◆ What the task requires ◆
Output the whole listing exactly, with no pictures.
((
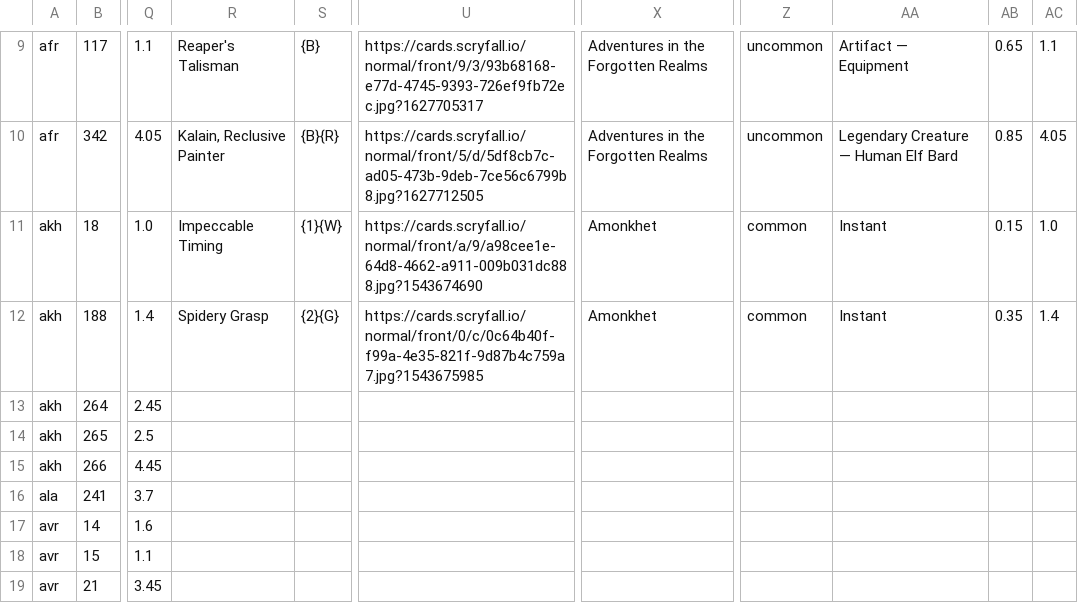
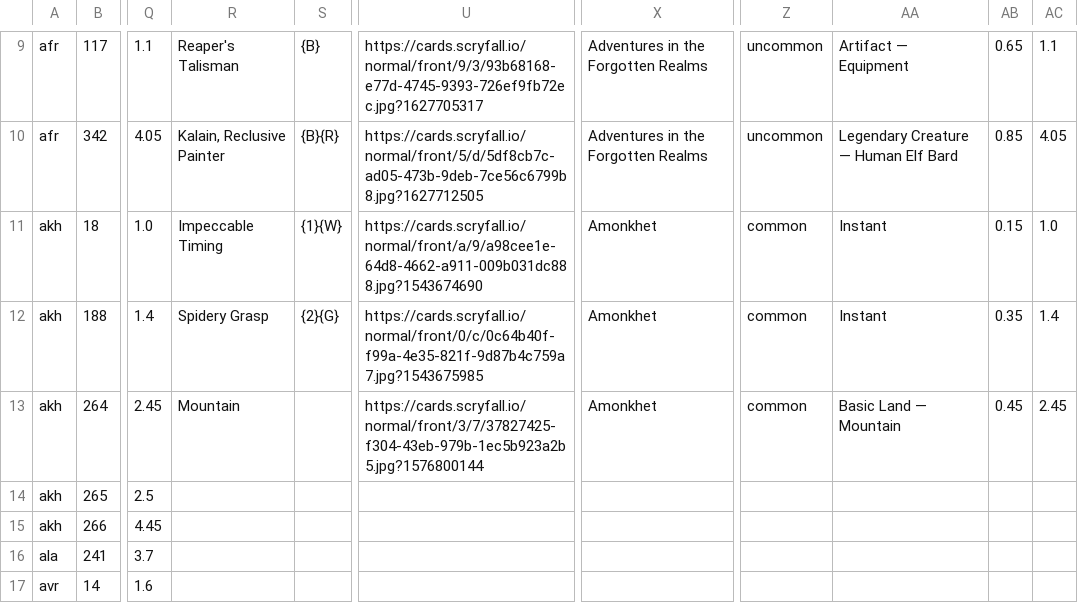
Before and after one commit to a-ruivo/mtg-cards-price-via-scryfall-api, a CSV file: cartas_magic_detalhadas.csv, drawn as a sheet; only a part is shown, gaps mark what is left out; the shorter side is filled out with more unchanged rows; the diff names each change by its address in the sheet, - before the commit and + after, or states it on an @@ line.

Commit message:
Substituição completa via Streamlit

```diff
--- a/cartas_magic_detalhadas.csv
+++ b/cartas_magic_detalhadas.csv
-R13: (empty)
+R13: Mountain
-U13: (empty)
+U13: https://cards.scryfall.io/normal/front/3/7/37827425-f304-43eb-979b-1ec5b923a2b5.jpg?1576800144
-X13: (empty)
+X13: Amonkhet
-Z13: (empty)
+Z13: common
-AA13: (empty)
+AA13: Basic Land — Mountain
-AB13: (empty)
+AB13: 0.45
-AC13: (empty)
+AC13: 2.45
```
))
◆ Solution ◆
Before and after one commit to a-ruivo/mtg-cards-price-via-scryfall-api, a CSV file: cartas_magic_detalhadas.csv, drawn as a sheet; only a part is shown, gaps mark what is left out; the shorter side is filled out with more unchanged rows; the diff names each change by its address in the sheet, - before the commit and + after, or states it on an @@ line.

Commit message:
Substituição completa via Streamlit

```diff
--- a/cartas_magic_detalhadas.csv
+++ b/cartas_magic_detalhadas.csv
-R13: (empty)
+R13: Mountain
-U13: (empty)
+U13: https://cards.scryfall.io/normal/front/3/7/37827425-f304-43eb-979b-1ec5b923a2b5.jpg?1576800144
-X13: (empty)
+X13: Amonkhet
-Z13: (empty)
+Z13: common
-AA13: (empty)
+AA13: Basic Land — Mountain
-AB13: (empty)
+AB13: 0.45
-AC13: (empty)
+AC13: 2.45
```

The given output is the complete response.